The AFL-CIO and Guatemalan labor unions first filed a labor complaint under the Dominican Republic-Central America Free Trade Agreement in 2008. In the nearly five years since the complaint was filed, the situation for workers has not improved. They still struggle to organize their workplaces without retribution, they still fight to receive the pay promised for work performed and they continue to be targeted with violence, including murder, for standing up for the most basic of internationally recognized labor rights. The International Trade Union Confederation reports that 10 unionists were murdered there in 2011—the most recent year for which statistics are available. It is long past time for the government of Guatemala to change or for the U.S. government to proceed to arbitrate the case. Justice delayed is justice denied—and for far too long, justice has been denied for Guatemala's workers.
When Emeterio Nach suffered a shoulder injury at his job, he asked his supervisor at the Ternium aluminum processing plant in Villa Nueva, Guatemala, for time off to see his doctor. After the supervisor denied his request, Nach asked again. The supervisor continued to refuse, finally telling Nach he would be fired if he kept asking—and if he were sick, he'd be fired as well because the factory needed healthy workers.
The 2012 ILO Annual Conference is under way in Geneva, Switzerland, and representatives of employers have blocked discussion of some of the worst cases of workers' rights violations. The conference usually brings up the most serious cases from the annual report of the ILO’s Committee of Experts, a 17-member committee of eminent international jurists and legal scholars. But this year, the Employers Group has used procedural maneuvers to block discussion of any cases.

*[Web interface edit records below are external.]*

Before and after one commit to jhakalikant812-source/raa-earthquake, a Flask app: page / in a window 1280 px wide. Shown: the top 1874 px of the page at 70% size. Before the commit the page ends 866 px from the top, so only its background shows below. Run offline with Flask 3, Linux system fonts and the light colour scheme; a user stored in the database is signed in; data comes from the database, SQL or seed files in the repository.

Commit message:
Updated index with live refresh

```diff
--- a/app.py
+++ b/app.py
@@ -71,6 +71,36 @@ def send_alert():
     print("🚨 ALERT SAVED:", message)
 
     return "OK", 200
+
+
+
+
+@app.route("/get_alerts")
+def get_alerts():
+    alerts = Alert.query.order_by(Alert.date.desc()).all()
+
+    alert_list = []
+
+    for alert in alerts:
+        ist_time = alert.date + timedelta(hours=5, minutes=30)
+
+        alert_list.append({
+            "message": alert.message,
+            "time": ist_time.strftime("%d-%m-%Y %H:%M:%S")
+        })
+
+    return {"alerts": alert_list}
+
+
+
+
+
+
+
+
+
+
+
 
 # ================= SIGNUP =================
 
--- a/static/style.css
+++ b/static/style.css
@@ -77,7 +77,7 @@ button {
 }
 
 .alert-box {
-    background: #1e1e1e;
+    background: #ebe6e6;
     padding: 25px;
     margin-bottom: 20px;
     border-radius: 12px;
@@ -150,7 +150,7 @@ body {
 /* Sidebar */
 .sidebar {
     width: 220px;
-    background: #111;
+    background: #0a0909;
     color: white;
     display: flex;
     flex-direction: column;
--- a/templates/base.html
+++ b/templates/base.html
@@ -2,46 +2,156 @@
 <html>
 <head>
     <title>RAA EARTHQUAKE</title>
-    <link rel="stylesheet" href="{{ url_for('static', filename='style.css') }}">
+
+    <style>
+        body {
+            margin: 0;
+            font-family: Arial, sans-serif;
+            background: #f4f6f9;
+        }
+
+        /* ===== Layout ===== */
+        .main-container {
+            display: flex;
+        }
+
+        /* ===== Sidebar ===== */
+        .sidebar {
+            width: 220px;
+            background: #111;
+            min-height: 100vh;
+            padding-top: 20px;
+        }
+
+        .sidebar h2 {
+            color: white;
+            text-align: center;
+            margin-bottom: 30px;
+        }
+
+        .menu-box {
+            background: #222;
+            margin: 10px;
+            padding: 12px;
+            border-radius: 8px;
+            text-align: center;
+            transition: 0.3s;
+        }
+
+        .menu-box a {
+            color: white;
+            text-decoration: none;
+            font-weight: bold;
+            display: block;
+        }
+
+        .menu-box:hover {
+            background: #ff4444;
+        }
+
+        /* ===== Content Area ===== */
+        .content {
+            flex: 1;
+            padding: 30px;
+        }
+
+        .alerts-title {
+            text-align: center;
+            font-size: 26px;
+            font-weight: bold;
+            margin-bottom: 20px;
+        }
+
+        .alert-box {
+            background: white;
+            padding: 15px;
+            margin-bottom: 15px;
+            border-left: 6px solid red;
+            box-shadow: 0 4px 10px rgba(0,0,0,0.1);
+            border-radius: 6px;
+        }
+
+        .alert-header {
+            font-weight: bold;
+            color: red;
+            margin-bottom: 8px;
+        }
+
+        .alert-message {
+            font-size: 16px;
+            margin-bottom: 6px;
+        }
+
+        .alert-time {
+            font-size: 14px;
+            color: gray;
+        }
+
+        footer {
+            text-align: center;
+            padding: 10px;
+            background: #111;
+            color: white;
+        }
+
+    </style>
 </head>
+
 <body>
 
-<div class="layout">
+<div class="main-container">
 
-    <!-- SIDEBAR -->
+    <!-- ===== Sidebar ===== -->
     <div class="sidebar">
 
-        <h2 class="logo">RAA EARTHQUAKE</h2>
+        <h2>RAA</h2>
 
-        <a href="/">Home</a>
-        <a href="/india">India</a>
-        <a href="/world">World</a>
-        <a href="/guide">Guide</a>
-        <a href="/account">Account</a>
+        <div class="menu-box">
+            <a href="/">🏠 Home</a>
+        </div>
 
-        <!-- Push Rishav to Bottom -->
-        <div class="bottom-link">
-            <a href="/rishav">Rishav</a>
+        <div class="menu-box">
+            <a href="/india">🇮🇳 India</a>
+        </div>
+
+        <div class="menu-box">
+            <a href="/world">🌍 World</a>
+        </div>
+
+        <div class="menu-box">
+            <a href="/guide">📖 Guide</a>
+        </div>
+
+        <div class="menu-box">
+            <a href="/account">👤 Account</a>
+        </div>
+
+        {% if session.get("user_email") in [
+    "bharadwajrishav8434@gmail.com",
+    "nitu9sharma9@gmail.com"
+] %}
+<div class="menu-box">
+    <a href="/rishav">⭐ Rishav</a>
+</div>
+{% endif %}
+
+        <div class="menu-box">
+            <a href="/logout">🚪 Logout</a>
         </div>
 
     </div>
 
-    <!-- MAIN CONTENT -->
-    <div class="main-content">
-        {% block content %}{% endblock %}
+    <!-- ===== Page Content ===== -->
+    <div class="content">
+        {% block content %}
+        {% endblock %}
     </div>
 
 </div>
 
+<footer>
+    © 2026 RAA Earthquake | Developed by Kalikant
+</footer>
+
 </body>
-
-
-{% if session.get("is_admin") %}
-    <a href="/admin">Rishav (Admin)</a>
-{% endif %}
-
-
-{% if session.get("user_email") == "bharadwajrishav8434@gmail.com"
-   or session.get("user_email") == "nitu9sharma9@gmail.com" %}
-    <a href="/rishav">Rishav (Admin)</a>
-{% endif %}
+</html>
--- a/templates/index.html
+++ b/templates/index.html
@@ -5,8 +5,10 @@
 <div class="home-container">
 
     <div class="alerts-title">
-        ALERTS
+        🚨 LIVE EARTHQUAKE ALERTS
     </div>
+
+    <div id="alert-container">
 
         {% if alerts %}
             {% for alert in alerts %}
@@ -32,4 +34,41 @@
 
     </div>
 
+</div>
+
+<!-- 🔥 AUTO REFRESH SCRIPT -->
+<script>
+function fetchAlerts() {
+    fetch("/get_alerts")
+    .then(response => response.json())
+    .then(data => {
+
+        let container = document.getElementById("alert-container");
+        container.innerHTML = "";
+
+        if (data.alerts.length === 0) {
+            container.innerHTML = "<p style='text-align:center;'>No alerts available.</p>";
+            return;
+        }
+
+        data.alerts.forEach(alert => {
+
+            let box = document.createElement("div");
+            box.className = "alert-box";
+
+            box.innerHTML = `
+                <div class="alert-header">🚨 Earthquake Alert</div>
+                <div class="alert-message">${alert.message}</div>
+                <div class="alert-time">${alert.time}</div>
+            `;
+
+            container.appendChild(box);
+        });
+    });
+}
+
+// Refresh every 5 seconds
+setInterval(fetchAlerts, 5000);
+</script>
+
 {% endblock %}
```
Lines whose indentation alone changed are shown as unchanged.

Guatemalan workers received support from an unexpected quarter this week. A group of global clothing brands (including the Gap, Liz Claiborne, Nike, Under Armour, American Eagle, Adidas, PVH and PF) and an association to which they are affiliated with, the Fair Labor Association, wrote to the Government of Guatemala to urge it to move swiftly to reach a satisfactory resolution to a complaint filed four years ago by the AFL-CIO and six Guatemalan unions under DR-CAFTA (the Dominican Republic-Central American Free Trade Agreement).
Seven current or former members of the Guatemalan banana workers’ union have been murdered since 2011. Most recently, Miguel Angel González Ramírez, a member of the Izabal banana workers’ union, was shot while he was holding his young son.
The ambassadors of El Salvador, Costa Rica and the Dominican Republic joined Secretary of Labor Hilda Solis today to sign a historic partnership to protect the labor rights of migrant workers from these countries who are employed in the United States.
The Obama administration is ratcheting up the pressure on Guatemala to enforce its labor laws. Yesterday, the Office of the U.S. Trade Representative (USTR) announced it was moving forward with arbitration against Guatemala for violating fundamental labor rights under the Dominican Republic-Central American Free Trade Agreement (DR-CAFTA).